With sports seasons on ice, Vegas sports book starts taking bets on weather

The NBA season is on hiatus. March Madness cancelled. The NHL is on thin ice. And there’s a delay of game for Major League Baseball. So what’s left to bet on?

In a sign of the times, at least one Las Vegas sports book, Bovada, is offering an alternative genre for those looking to wager: the weather. Doppler radar not included.

The bets focus on specific temperatures in 11 North American cities. High or Low. Fahrenheit or Celsius. Over or under. This could expend although no word yet on dew points, snowfall amounts or formation of bomb cyclones. 

Pat Morrow, Head Oddsmaker at Bovada Sports Book, told NBC NEWS they introduced the weather props and other non traditional areas like politics to keep some semblance of normality amid the massive social disruption caused by coronavirus. “With the fallout from the sports cancellations, Bovada is also taking props on primaries results and debates – i.e. how many times will 'coronavirus' come up," he added.
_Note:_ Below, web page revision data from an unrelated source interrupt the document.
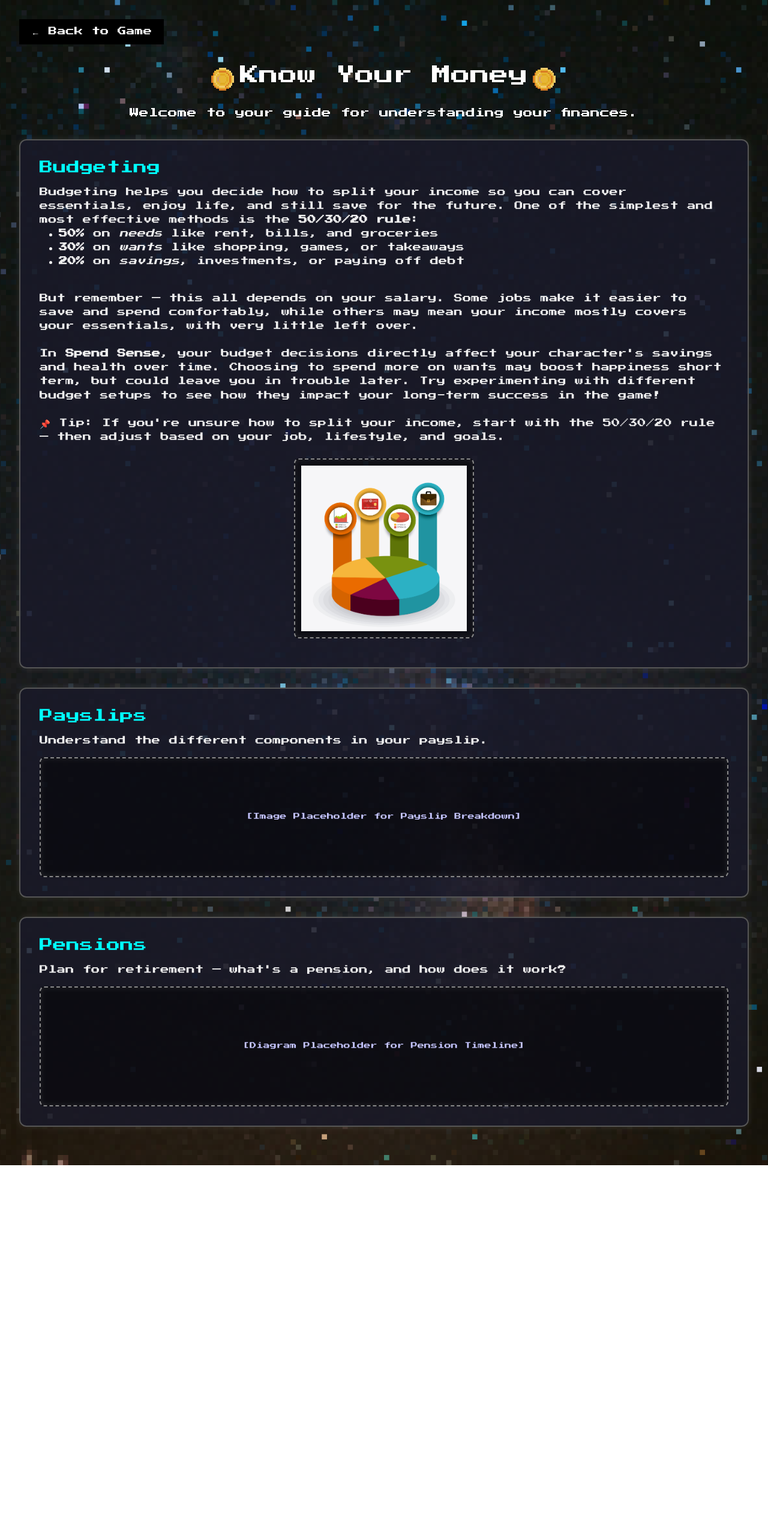
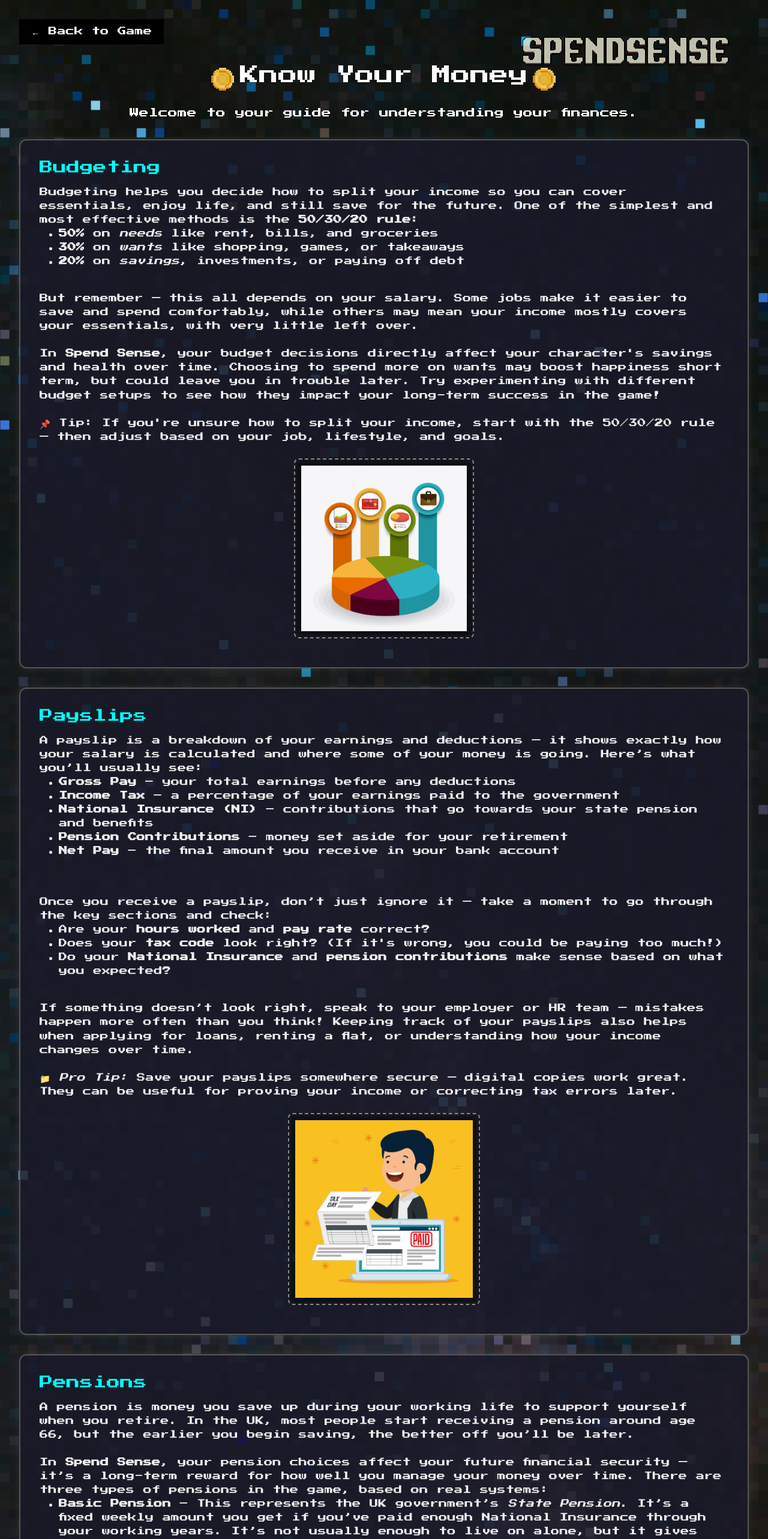
Before and after one commit to VizonaVerse/SpendSense, a React (Create React App) app in the folder SpendSense/spendsense-react/: page /learn in a window 1280 px wide. Shown: the top 2565 px of the page at 60% size. Before the commit the page ends 1942 px from the top, so only its background shows below. Built offline with nearby package versions, Linux system fonts and the light colour scheme.

Commit message:
pensions added

```diff
--- a/SpendSense/spendsense-react/src/components/KnowYourMoney.js
+++ b/SpendSense/spendsense-react/src/components/KnowYourMoney.js
@@ -17,6 +17,11 @@ const KnowYourMoney = () => {
       <button className="back-button" onClick={() => navigate("/")}>
         ← Back to Game
       </button>
+      <img
+  src="/images/spendsense_logo.gif"
+  alt="SpendSense Logo"
+  className="floating-logo"
+/>
 
       <div className="learn-title-container">
         <img src={coin1} alt="coin left" className="title-coin left" />
@@ -65,15 +70,85 @@ const KnowYourMoney = () => {
       {/* Section: Payslips */}
       <section className="learn-section">
         <h2 className="learn-heading"> Payslips</h2>
-        <p className="learn-text">Understand the different components in your payslip.</p>
-        <div className="learn-placeholder">[Image Placeholder for Payslip Breakdown]</div>
+        <p className="learn-text">
+  A payslip is a breakdown of your earnings and deductions — it shows exactly how your salary is calculated and where some of your money is going. Here’s what you’ll usually see:
+  <ul>
+    <li><strong>Gross Pay</strong> – your total earnings before any deductions</li>
+    <li><strong>Income Tax</strong> – a percentage of your earnings paid to the government</li>
+    <li><strong>National Insurance (NI)</strong> – contributions that go towards your state pension and benefits</li>
+    <li><strong>Pension Contributions</strong> – money set aside for your retirement</li>
+    <li><strong>Net Pay</strong> – the final amount you receive in your bank account</li>
+  </ul>
+
+  <br /><br />
+Once you receive a payslip, don’t just ignore it — take a moment to go through the key sections and check:
+
+<ul>
+  <li>Are your <strong>hours worked</strong> and <strong>pay rate</strong> correct?</li>
+  <li>Does your <strong>tax code</strong> look right? (If it's wrong, you could be paying too much!)</li>
+  <li>Do your <strong>National Insurance</strong> and <strong>pension contributions</strong> make sense based on what you expected?</li>
+</ul>
+
+<br />
+
+If something doesn’t look right, speak to your employer or HR team — mistakes happen more often than you think! Keeping track of your payslips also helps when applying for loans, renting a flat, or understanding how your income changes over time.
+
+<br /><br />
+📁 <em>Pro Tip:</em> Save your payslips somewhere secure — digital copies work great. They can be useful for proving your income or correcting tax errors later.
+
+</p>
+
+<div className="learn-chart-wrapper">
+  <img
+    src={require('./learnPayslip.jpg')}
+    alt="Payslip Breakdown Diagram"
+    className="payslip-chart"
+  />
+</div>
+
       </section>
 
       {/* Section: Pensions */}
       <section className="learn-section">
         <h2 className="learn-heading"> Pensions</h2>
-        <p className="learn-text">Plan for retirement — what's a pension, and how does it work?</p>
-        <div className="learn-placeholder">[Diagram Placeholder for Pension Timeline]</div>
+        <p className="learn-text">
+  A pension is money you save up during your working life to support yourself when you retire. In the UK, most people start receiving a pension around age 66, but the earlier you begin saving, the better off you’ll be later.
+
+  <br /><br />
+
+  In <strong>Spend Sense</strong>, your pension choices affect your future financial security — it’s a long-term reward for how well you manage your money over time. There are three types of pensions in the game, based on real systems:
+
+  <ul>
+    <li>
+      <strong>Basic Pension</strong> – This represents the UK government’s <em>State Pension</em>. It’s a fixed weekly amount you get if you’ve paid enough National Insurance through your working years. It’s not usually enough to live on alone, but it gives you a financial safety net.
+    </li>
+
+    <li>
+      <strong>Defined Contribution Pension</strong> – You and your employer both pay into a pension pot that is invested over time. What you get out depends on how much you’ve paid in and how the investments perform. It’s the most common type for modern jobs in the UK.
+    </li>
+
+    <li>
+      <strong>Fixed Pension (Defined Benefit)</strong> – This type gives you a guaranteed amount of money when you retire, often based on your salary and how long you’ve worked. It’s rare nowadays and usually offered in public sector or very traditional companies.
+    </li>
+  </ul>
+
+  <br />
+
+  You can check your pension contributions on your payslip. Even though it feels far away, putting money into your pension early makes a big difference later — thanks to compound growth.
+
+  <br /><br />
+
+  📌 <em>Tip:</em> In the game and in real life, pensions are like slow power-ups — you won’t feel the benefit immediately, but they matter a lot in the long run. The better your pension plan, the more relaxed your retirement will be.
+</p>
+
+<div className="learn-chart-wrapper">
+  <img
+    src={require('./learnPension.jpg')}
+    alt="Pension Timeline Diagram"
+    className="pension-chart"
+  />
+</div>
+
       </section>
     </div>
   );
--- a/SpendSense/spendsense-react/src/components/knowYourMoney.css
+++ b/SpendSense/spendsense-react/src/components/knowYourMoney.css
@@ -132,3 +132,45 @@ html {
     background-color: rgba(0, 0, 0, 0.5);
     box-shadow: inset 0 0 10px rgba(255, 255, 255, 0.1);
   }
+  .learn-chart-wrapper {
+    display: flex;
+    justify-content: center;
+    margin-top: 1.5rem;
+    margin-bottom: 1rem;
+  }
+
+  .payslip-chart {
+    max-width: 320px;
+    width: 100%;
+    border: 2px dashed #888;
+    padding: 10px;
+    border-radius: 8px;
+    background-color: rgba(0, 0, 0, 0.5);
+    box-shadow: inset 0 0 10px rgba(255, 255, 255, 0.1);
+  }
+  .pension-chart {
+    max-width: 320px;
+    width: 100%;
+    border: 2px dashed #888;
+    padding: 10px;
+    border-radius: 8px;
+    background-color: rgba(0, 0, 0, 0.5);
+    box-shadow: inset 0 0 10px rgba(255, 255, 255, 0.1);
+  }
+
+  .floating-logo {
+    position: fixed;
+    top: 20px;
+    right: 20px;
+    width: 450px;
+    height: auto;
+    z-index: 999;
+    image-rendering: pixelated;
+    opacity: 0.85;
+    transition: transform 0.2s ease, opacity 0.2s ease;
+  }
+
+  .floating-logo:hover {
+    transform: scale(1.05);
+    opacity: 1;
+  }
```
Also changed, not shown: SpendSense/spendsense-react/src/components/learnPayslip.jpg (added), SpendSense/spendsense-react/src/components/learnPension.jpg (added).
Washington Post, WSJ editors condemn China for expelling reporters

The top editors of The Washington Post and The Wall Street Journal have denounced China for expelling journalists form several major U.S. media outlets, including reporters from both newspapers as well as The New York Times and Time magazine.

Broadcaster Voice of America and Time magazine were also asked to detail their operations in China. 

Marty Baron, executive editor of the Post, wrote in a comment shared with NBC News: “We unequivocally condemn any action by China to expel US reporters. The Chinese government’s decision is particularly regrettable because it comes in the midst of an unprecedented global crisis, when clear and reliable information about the international response to covid-19 is essential.”

Matt Murray, editor-in-chief of the Journal, said China's move "comes at a time of unparalleled global crisis."

"We oppose government interference with a free press anywhere in the world," Murray wrote. "Our commitment to reporting fully and deeply on China is unchanged.”

The moves come after the U.S. government declared journalists at several Chinese outlets to be government operatives.